Task details -> Your answer should be every line of the entries that has the string "timer" in it.

----

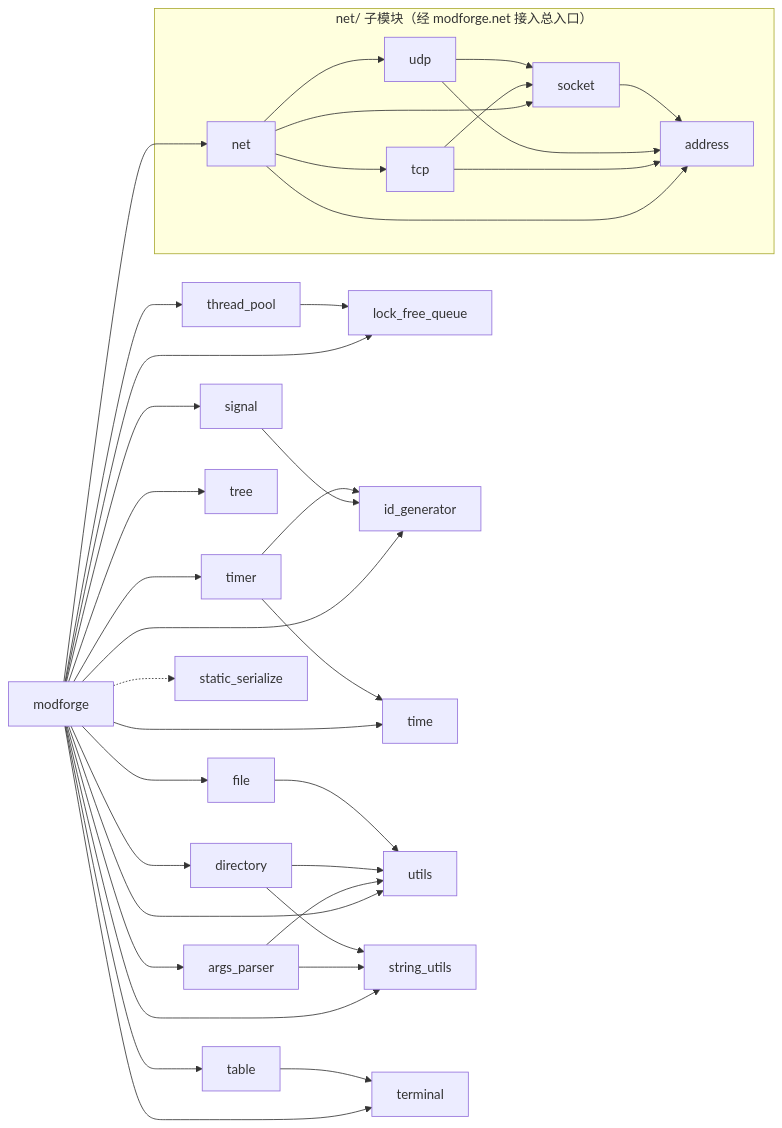
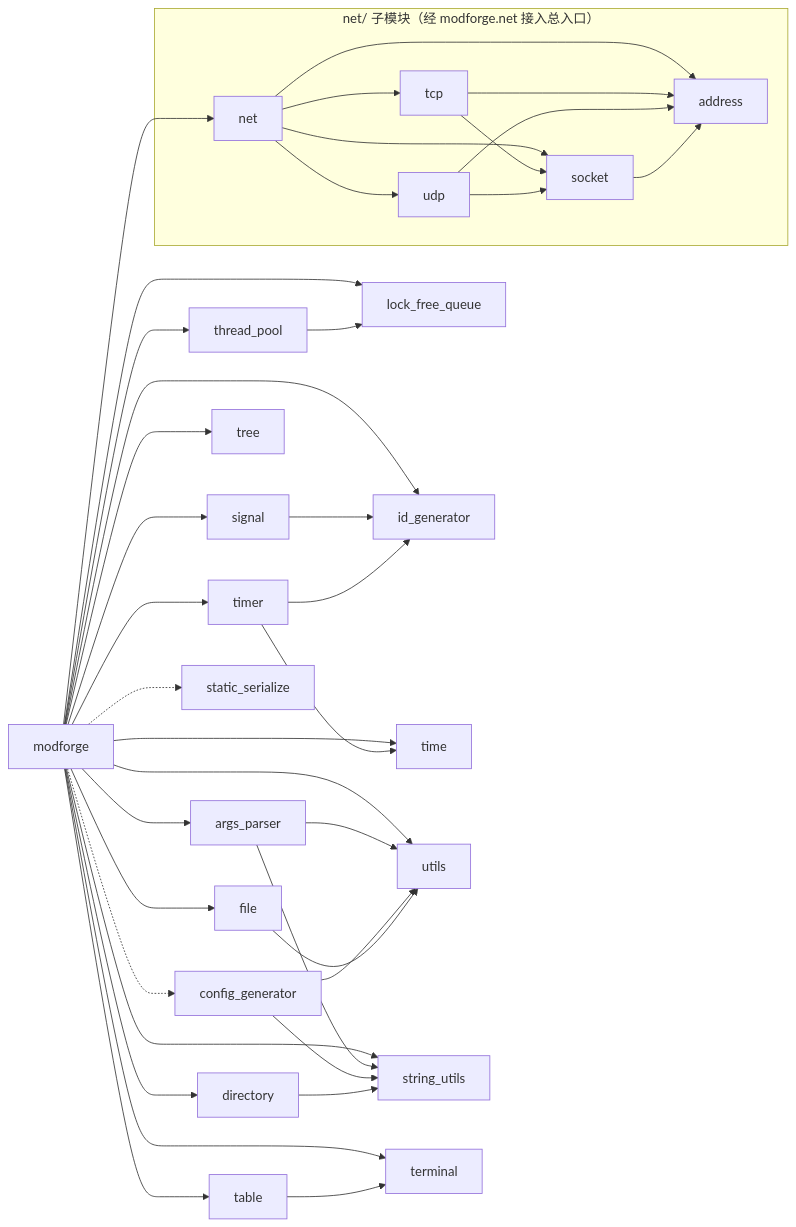
One commit to hexne/modforge changed the diagram in README.md. Above: the diagram before and after it, drawn with Mermaid. The commit also changed other lines of this file and 7 other files, not shown here.

````diff
--- a/README.md
+++ b/README.md
@@ -50,42 +54,44 @@
 ```mermaid
 graph LR
     modforge --> args_parser
     modforge --> directory
     modforge --> file
     modforge --> lock_free_queue
     modforge --> id_generator
     modforge --> thread_pool
     modforge --> time
     modforge --> timer
     modforge --> tree
     modforge --> utils
     modforge --> string_utils
     modforge --> signal
     modforge --> terminal
     modforge --> table
     modforge -.-> static_serialize
+    modforge -.-> config_generator
     modforge --> net
 
     args_parser --> string_utils
     args_parser --> utils
+    config_generator --> string_utils
+    config_generator --> utils
     directory --> string_utils
-    directory --> utils
     file --> utils
     thread_pool --> lock_free_queue
     signal --> id_generator
     timer --> id_generator
     timer --> time
     table --> terminal
 
     subgraph net_group["net/ 子模块（经 modforge.net 接入总入口）"]
         net --> tcp
         net --> udp
         net --> socket
         net --> address
         tcp --> socket
         tcp --> address
         udp --> socket
         udp --> address
         socket --> address
     end
 ```
````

----

Task output ->
     modforge --> timer
     timer --> id_generator
     timer --> time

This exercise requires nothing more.